SOURCE INFORMATION:
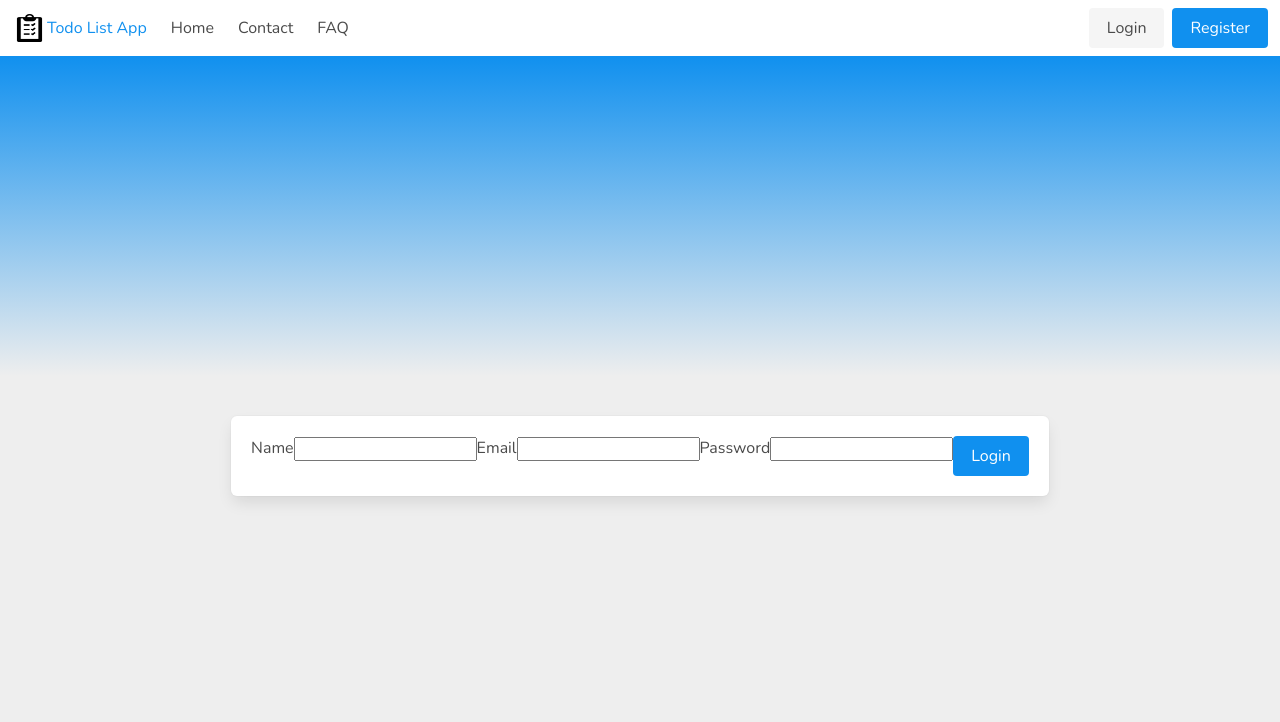
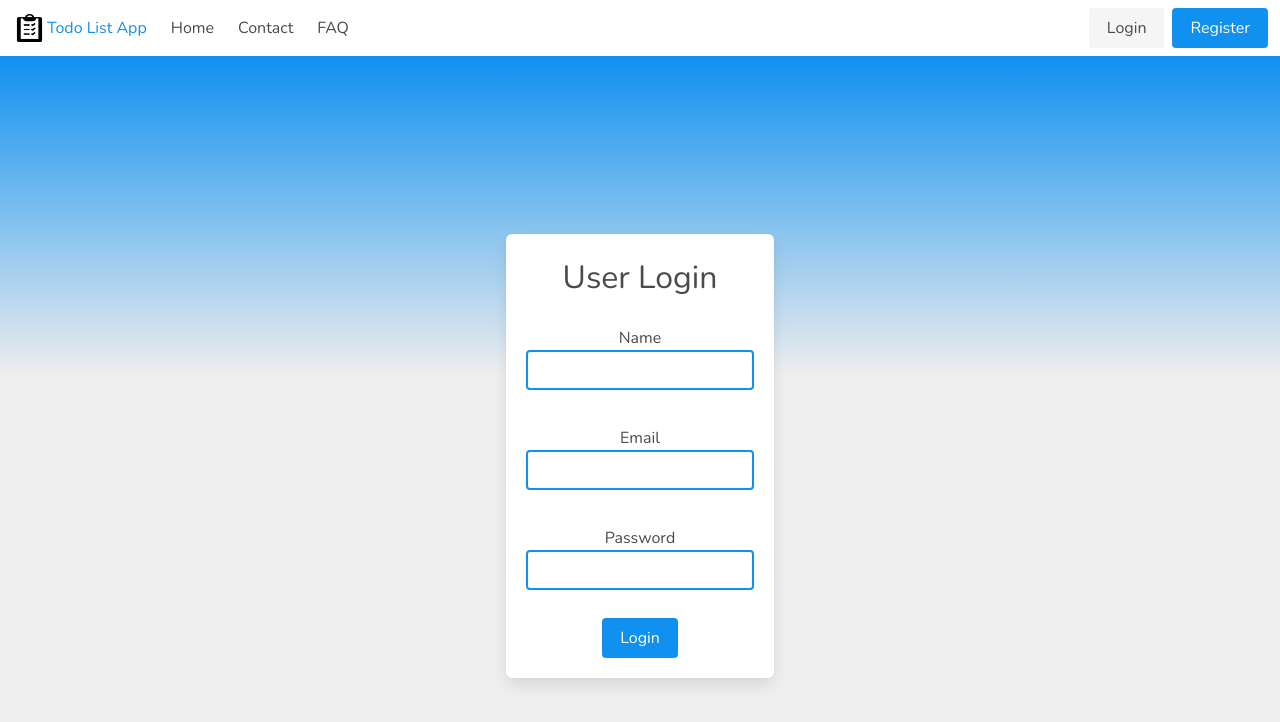
Before and after one commit to STLnick/todo-list, a React (Create React App) app: page /login in a window 1280 px wide. Shown: the top 722 px of the page. Built offline with nearby package versions, Linux system fonts and the light colour scheme.

Commit message:
:lipstick: Use Bulma to style the refactored form again

```diff
--- a/src/views/Login.js
+++ b/src/views/Login.js
@@ -4,6 +4,7 @@ import * as Yup from 'yup'
 
 export const Login = () =>
   <div className="box has-text-centered mx-3">
+    <h2 className="is-size-3 mb-5">User Login</h2>
     <Formik
       initialValues={{
         email: '',
@@ -21,18 +22,36 @@ export const Login = () =>
       }}
     >
       <Form>
+        <div className="field">
           <label htmlFor="name">Name</label>
-        <Field name="name" type="text" />
+          <div className="control">
+            <Field className="input is-primary mb-5" name="name" type="text" />
+            <p className="help is-danger">
               <ErrorMessage name="name" />
+            </p>
+          </div>
+        </div>
 
+        <div className="field">
           <label htmlFor="email">Email</label>
-        <Field name="email" type="text" />
+          <div className="control">
+            <Field className="input is-primary mb-5" name="email" type="text" />
+            <p className="help is-danger">
               <ErrorMessage name="email" />
+            </p>
+          </div>
+        </div>
 
+        <div className="field">
           <label htmlFor="password">Password</label>
-        <Field name="password" type="password" />
+          <div className="control">
+            <Field className="input is-primary mb-5" name="password" type="password" />
+            <p className="help is-danger">
               <ErrorMessage name="password" />
+            </p>
+          </div>
           <button className="button is-primary" type="submit">Login</button>
+        </div>
       </Form>
     </Formik>
   </div>
```
Lines whose indentation alone changed are shown as unchanged.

YOUR GOAL:
Each line of the data should be printed again exactly. Please leave pictures out.

COMPLETED TASK:
Before and after one commit to STLnick/todo-list, a React (Create React App) app: page /login in a window 1280 px wide. Shown: the top 722 px of the page. Built offline with nearby package versions, Linux system fonts and the light colour scheme.

Commit message:
:lipstick: Use Bulma to style the refactored form again

```diff
--- a/src/views/Login.js
+++ b/src/views/Login.js
@@ -4,6 +4,7 @@ import * as Yup from 'yup'
 
 export const Login = () =>
   <div className="box has-text-centered mx-3">
+    <h2 className="is-size-3 mb-5">User Login</h2>
     <Formik
       initialValues={{
         email: '',
@@ -21,18 +22,36 @@ export const Login = () =>
       }}
     >
       <Form>
+        <div className="field">
           <label htmlFor="name">Name</label>
-        <Field name="name" type="text" />
+          <div className="control">
+            <Field className="input is-primary mb-5" name="name" type="text" />
+            <p className="help is-danger">
               <ErrorMessage name="name" />
+            </p>
+          </div>
+        </div>
 
+        <div className="field">
           <label htmlFor="email">Email</label>
-        <Field name="email" type="text" />
+          <div className="control">
+            <Field className="input is-primary mb-5" name="email" type="text" />
+            <p className="help is-danger">
               <ErrorMessage name="email" />
+            </p>
+          </div>
+        </div>
 
+        <div className="field">
           <label htmlFor="password">Password</label>
-        <Field name="password" type="password" />
+          <div className="control">
+            <Field className="input is-primary mb-5" name="password" type="password" />
+            <p className="help is-danger">
               <ErrorMessage name="password" />
+            </p>
+          </div>
           <button className="button is-primary" type="submit">Login</button>
+        </div>
       </Form>
     </Formik>
   </div>
```
Lines whose indentation alone changed are shown as unchanged.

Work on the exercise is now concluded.